DATA TO PROCESS:
******
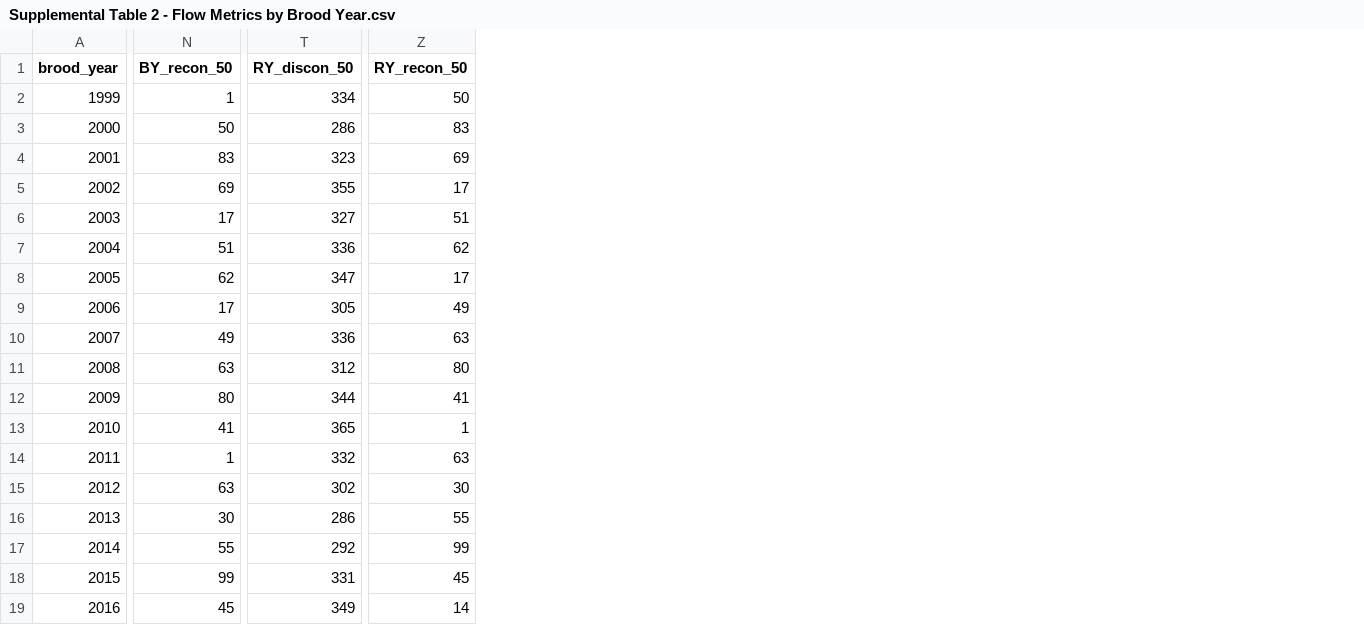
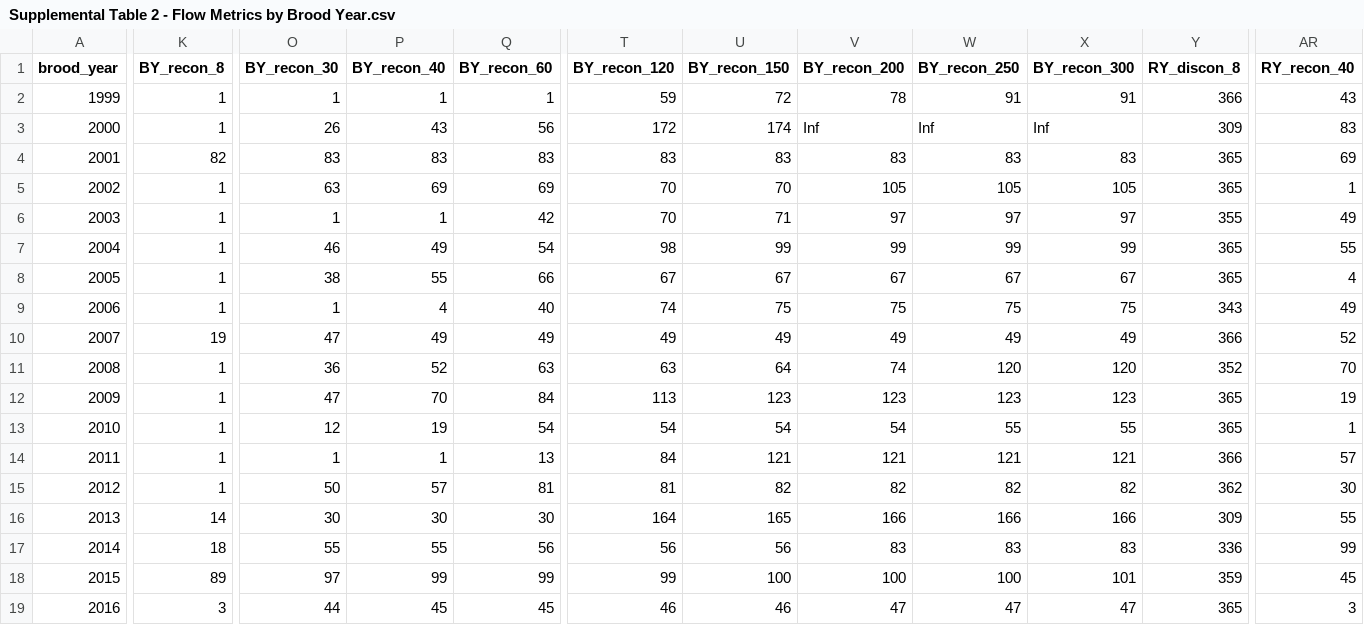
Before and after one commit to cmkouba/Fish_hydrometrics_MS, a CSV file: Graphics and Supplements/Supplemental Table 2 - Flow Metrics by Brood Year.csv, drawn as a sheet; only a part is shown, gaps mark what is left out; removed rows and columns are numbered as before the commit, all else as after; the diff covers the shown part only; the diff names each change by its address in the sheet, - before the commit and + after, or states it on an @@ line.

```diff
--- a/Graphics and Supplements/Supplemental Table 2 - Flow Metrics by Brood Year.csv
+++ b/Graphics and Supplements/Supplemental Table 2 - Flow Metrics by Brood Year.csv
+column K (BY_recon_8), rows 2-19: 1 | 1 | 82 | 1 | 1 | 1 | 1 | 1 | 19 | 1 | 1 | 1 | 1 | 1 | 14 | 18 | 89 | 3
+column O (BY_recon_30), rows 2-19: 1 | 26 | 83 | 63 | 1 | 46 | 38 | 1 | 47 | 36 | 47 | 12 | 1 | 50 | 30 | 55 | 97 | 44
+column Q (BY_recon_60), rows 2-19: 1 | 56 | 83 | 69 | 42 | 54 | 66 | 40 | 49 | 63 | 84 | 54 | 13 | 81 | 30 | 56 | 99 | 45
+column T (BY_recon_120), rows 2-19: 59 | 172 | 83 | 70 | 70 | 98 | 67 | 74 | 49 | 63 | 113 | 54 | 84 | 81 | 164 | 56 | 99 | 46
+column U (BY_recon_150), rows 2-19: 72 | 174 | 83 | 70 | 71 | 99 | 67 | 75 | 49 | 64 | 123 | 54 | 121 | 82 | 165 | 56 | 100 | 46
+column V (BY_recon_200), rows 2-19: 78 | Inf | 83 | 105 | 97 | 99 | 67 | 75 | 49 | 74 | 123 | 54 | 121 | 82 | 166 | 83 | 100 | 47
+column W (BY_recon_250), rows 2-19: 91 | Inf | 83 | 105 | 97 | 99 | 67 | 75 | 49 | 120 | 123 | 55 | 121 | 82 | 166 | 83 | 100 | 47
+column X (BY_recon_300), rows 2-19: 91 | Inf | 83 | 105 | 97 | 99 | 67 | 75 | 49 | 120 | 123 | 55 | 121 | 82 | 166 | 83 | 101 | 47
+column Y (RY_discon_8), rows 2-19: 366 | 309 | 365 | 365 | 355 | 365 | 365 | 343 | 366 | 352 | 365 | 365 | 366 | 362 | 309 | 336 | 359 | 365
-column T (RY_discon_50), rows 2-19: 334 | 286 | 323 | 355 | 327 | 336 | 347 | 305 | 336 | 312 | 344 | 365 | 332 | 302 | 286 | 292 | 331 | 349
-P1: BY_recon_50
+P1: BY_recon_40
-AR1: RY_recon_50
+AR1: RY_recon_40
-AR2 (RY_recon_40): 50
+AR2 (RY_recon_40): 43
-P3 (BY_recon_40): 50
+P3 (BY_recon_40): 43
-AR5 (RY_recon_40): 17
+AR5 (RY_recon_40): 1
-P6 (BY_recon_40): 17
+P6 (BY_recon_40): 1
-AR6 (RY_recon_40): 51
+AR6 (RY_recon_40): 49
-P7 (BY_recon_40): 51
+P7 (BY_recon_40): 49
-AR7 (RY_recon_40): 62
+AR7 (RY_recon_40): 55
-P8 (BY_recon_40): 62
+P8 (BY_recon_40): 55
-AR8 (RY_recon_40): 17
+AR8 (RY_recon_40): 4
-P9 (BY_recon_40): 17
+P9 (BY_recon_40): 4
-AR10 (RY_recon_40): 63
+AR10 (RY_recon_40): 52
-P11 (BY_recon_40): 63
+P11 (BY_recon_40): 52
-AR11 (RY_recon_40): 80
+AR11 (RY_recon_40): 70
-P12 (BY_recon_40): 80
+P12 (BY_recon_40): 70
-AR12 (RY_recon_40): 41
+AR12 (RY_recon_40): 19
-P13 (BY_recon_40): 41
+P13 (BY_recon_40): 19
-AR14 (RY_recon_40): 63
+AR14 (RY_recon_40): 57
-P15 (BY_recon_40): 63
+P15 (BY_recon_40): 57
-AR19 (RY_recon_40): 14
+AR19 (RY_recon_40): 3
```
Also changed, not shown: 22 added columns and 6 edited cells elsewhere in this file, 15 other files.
******
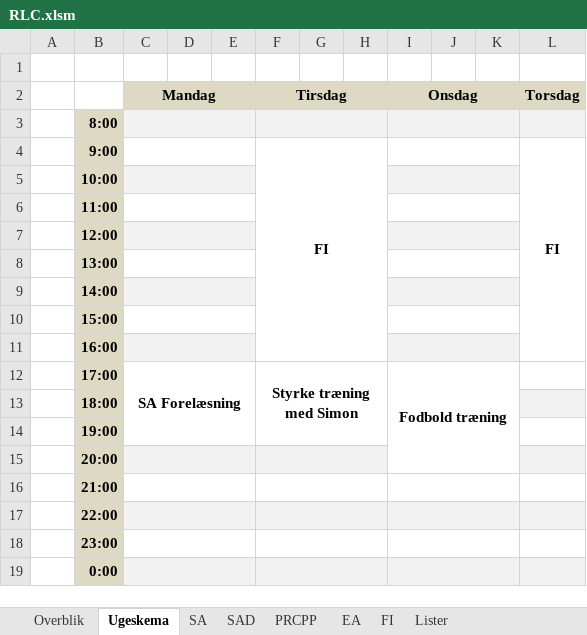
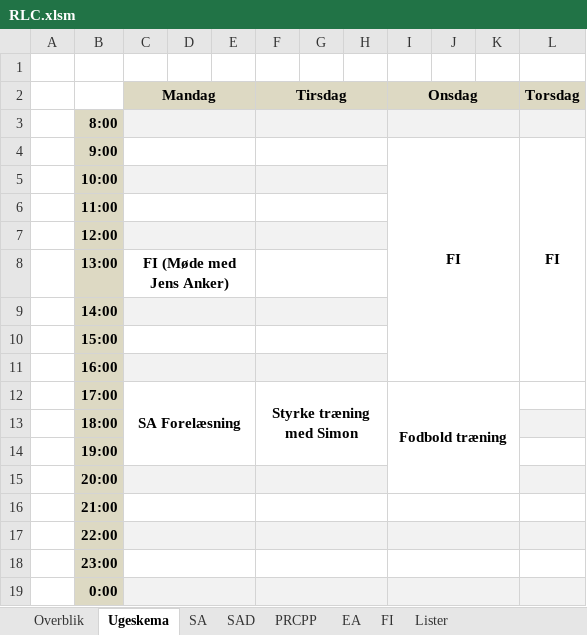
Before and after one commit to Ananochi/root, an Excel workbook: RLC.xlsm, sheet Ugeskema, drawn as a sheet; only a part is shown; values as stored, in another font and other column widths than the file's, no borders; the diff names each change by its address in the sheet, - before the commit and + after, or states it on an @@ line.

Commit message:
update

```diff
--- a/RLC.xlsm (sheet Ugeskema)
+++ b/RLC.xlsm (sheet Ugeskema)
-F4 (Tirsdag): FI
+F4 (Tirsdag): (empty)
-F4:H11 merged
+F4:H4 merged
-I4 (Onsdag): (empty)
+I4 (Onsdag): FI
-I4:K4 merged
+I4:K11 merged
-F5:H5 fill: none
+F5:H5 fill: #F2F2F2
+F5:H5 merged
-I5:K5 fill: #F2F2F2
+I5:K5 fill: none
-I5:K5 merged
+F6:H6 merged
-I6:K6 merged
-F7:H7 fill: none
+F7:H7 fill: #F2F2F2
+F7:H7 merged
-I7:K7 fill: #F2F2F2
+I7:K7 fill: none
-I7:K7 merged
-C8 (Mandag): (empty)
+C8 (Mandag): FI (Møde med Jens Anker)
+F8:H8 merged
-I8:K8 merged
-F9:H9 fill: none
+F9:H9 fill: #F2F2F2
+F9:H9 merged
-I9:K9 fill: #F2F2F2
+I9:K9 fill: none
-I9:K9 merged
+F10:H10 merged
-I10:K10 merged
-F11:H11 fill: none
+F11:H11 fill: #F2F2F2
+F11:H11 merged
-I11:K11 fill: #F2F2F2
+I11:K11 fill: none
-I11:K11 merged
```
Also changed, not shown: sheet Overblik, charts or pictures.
******
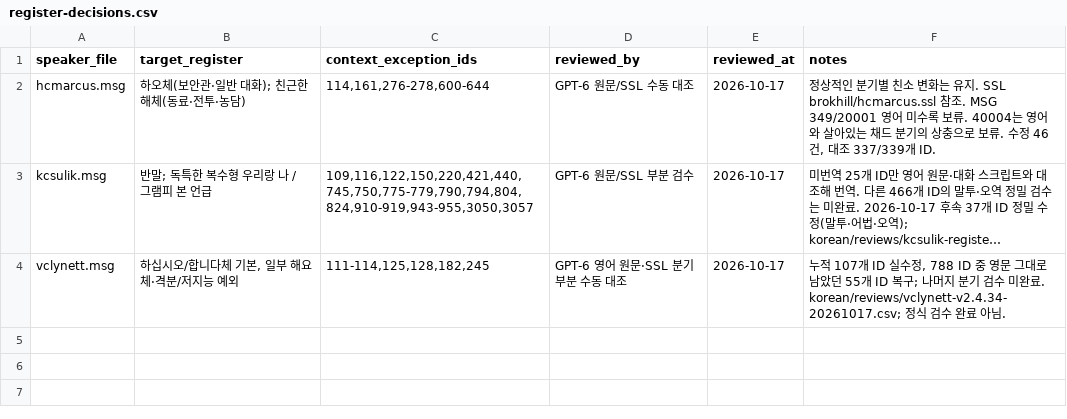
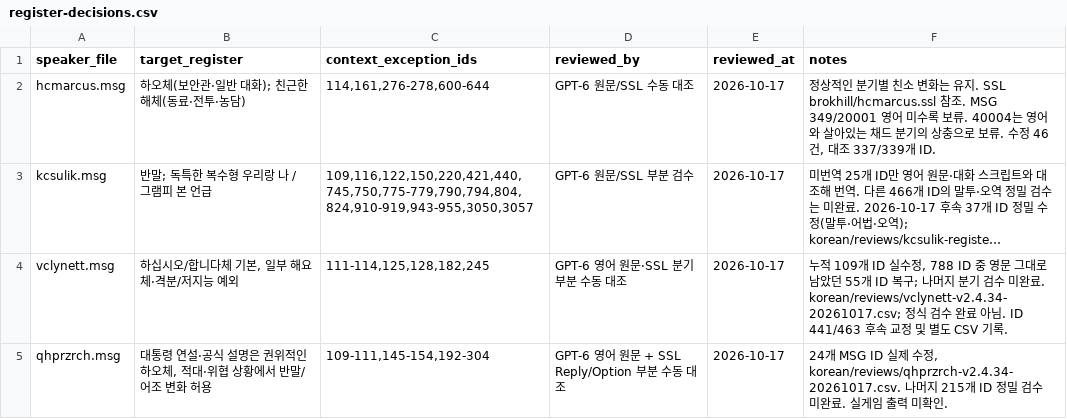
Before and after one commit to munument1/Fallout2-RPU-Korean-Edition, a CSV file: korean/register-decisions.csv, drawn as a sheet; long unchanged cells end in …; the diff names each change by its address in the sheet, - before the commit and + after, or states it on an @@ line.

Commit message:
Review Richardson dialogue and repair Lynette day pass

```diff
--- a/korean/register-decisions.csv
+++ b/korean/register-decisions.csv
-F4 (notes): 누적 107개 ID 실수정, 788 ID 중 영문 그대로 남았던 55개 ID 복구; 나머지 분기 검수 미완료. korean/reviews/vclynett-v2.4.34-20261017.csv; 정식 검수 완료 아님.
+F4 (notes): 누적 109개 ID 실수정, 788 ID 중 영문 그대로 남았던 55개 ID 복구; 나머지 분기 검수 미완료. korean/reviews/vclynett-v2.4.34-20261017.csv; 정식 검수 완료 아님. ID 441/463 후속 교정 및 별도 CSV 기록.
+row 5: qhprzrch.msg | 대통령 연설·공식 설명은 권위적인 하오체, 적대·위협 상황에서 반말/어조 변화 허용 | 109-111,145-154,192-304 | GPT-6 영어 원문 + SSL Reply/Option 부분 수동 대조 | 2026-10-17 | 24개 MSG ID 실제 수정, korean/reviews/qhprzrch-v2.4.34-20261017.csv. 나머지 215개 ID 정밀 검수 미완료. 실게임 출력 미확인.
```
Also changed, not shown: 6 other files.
******
PROBLEM DETAILS:
Search the entries for the word "Table". Copy each line where it appears.

RESPONSE:
Before and after one commit to cmkouba/Fish_hydrometrics_MS, a CSV file: Graphics and Supplements/Supplemental Table 2 - Flow Metrics by Brood Year.csv, drawn as a sheet; only a part is shown, gaps mark what is left out; removed rows and columns are numbered as before the commit, all else as after; the diff covers the shown part only; the diff names each change by its address in the sheet, - before the commit and + after, or states it on an @@ line.
--- a/Graphics and Supplements/Supplemental Table 2 - Flow Metrics by Brood Year.csv
+++ b/Graphics and Supplements/Supplemental Table 2 - Flow Metrics by Brood Year.csv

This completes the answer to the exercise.